Treating coronary heart disease in kidney failure patients
Among the two available procedures for opening blocked arteries surrounding the heart, one appears to be safer than the other for dialysis patients, according to a study appearing in an upcoming issue of the Journal of the American Society of Nephrology (JASN). The findings may help lead to better care for kidney failure patients with coronary heart disease.
While 30% to 60% of kidney failure patients on dialysis have blocked arteries surrounding the heart, there is little information regarding how to optimally fix the life-threatening problem in these individuals.

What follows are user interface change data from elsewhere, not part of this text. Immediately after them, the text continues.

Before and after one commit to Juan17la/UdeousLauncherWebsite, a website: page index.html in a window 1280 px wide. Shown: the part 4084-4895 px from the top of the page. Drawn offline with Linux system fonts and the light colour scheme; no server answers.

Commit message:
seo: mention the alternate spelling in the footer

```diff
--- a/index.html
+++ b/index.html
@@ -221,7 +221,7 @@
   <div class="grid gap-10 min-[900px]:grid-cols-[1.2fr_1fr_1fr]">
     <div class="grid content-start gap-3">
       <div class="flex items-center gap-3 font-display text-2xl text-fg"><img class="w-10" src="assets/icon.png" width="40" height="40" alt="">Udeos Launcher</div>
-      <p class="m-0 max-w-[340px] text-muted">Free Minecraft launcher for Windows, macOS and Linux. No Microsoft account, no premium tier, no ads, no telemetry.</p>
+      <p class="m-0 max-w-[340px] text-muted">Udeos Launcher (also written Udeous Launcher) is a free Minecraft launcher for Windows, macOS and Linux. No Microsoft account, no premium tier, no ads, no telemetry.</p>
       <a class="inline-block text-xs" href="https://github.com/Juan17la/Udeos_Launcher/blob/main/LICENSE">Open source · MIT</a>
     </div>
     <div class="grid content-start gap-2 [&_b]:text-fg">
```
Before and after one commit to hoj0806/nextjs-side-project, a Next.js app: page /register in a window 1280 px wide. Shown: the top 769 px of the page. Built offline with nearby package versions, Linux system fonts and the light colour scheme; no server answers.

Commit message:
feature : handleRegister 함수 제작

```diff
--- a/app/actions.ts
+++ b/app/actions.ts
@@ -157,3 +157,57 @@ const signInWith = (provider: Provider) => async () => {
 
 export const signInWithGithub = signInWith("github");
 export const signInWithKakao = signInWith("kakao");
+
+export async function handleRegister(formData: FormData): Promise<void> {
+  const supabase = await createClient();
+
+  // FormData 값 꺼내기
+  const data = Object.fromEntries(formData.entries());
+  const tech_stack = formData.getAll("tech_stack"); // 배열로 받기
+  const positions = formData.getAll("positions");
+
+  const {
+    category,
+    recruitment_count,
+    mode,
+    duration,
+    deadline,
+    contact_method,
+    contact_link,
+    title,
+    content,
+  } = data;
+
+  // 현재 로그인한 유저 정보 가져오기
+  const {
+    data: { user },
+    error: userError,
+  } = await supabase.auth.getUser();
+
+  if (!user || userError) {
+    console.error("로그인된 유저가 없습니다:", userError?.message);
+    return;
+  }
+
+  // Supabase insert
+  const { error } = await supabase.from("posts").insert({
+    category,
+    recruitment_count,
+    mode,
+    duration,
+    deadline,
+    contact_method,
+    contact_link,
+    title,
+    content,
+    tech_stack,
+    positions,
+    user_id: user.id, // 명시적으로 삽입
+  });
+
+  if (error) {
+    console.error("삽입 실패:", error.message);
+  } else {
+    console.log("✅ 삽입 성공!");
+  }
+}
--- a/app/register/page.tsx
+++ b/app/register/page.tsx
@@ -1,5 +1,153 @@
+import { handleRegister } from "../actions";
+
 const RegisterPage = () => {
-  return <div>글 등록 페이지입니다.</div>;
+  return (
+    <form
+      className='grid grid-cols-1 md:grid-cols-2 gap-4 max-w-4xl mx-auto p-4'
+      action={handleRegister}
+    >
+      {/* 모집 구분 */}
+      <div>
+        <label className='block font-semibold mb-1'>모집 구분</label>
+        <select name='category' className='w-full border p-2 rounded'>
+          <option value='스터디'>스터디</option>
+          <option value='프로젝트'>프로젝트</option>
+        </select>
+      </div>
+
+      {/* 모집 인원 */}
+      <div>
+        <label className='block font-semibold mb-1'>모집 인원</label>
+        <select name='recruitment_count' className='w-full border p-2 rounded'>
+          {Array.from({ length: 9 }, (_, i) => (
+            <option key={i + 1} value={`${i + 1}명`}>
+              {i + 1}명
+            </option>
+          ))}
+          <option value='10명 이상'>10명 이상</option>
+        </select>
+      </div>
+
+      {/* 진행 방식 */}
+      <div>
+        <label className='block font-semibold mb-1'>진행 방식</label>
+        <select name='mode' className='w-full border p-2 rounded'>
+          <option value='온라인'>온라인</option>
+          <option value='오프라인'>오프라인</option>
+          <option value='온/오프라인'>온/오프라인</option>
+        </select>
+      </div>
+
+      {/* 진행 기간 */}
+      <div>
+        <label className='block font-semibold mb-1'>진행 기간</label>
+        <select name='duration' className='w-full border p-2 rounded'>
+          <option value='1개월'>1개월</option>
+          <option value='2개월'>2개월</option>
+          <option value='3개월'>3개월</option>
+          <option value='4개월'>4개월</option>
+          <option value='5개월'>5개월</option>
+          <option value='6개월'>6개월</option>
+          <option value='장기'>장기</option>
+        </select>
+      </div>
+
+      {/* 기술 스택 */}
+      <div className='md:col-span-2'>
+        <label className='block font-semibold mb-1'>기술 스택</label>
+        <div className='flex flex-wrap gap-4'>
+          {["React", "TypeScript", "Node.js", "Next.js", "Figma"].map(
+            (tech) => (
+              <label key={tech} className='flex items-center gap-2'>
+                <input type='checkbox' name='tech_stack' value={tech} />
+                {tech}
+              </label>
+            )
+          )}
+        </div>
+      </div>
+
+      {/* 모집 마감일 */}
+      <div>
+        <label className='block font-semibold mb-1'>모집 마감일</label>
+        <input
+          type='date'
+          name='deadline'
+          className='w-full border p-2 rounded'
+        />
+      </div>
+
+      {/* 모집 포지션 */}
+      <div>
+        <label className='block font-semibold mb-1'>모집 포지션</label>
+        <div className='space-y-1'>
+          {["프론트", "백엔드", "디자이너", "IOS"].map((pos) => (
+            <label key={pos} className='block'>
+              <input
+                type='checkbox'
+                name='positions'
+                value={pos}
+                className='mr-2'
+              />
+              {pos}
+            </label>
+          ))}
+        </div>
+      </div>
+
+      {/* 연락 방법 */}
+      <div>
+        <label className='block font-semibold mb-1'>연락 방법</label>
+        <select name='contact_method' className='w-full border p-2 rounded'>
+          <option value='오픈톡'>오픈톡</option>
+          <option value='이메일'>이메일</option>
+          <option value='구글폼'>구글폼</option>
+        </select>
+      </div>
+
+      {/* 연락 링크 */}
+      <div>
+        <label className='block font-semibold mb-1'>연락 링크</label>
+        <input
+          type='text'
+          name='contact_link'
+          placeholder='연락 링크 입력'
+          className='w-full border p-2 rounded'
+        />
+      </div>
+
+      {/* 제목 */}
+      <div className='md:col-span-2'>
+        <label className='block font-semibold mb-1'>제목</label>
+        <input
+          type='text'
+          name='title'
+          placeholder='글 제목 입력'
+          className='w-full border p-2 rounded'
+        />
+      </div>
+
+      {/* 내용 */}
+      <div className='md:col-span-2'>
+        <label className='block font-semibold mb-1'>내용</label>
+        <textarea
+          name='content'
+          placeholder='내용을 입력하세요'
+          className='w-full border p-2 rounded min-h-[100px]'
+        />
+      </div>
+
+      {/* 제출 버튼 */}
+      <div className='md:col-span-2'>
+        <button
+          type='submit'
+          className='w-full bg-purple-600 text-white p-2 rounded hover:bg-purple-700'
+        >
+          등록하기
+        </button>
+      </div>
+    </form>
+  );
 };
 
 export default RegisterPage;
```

That's because dialysis patients have been excluded from clinical trials on the two available procedures: open heart surgery (coronary artery bypass grafting, or CABG) and angioplasty (percutaneous coronary intervention, or PCI).
Tara Chang, MD, Wolfgang Winkelmayer, MD, ScD (Stanford University School of Medicine) and their colleagues examined a database of all patients on dialysis in the United States with primary Medicare coverage to determine which is the best revascularization strategy: CABG or PCI. They identified nearly 22,000 dialysis patients who underwent CABG or PCI between 1997 and 2009.
Among the major findings:
- Overall survival rates were poor, with five-year survival rates of 22% to 25% irrespective of revascularization strategy. (Five-year survival rates in patients without kidney disease are over 90%.)
- CABG was associated with a 13% lower risk of death and a 12% lower risk of either dying or having a heart attack.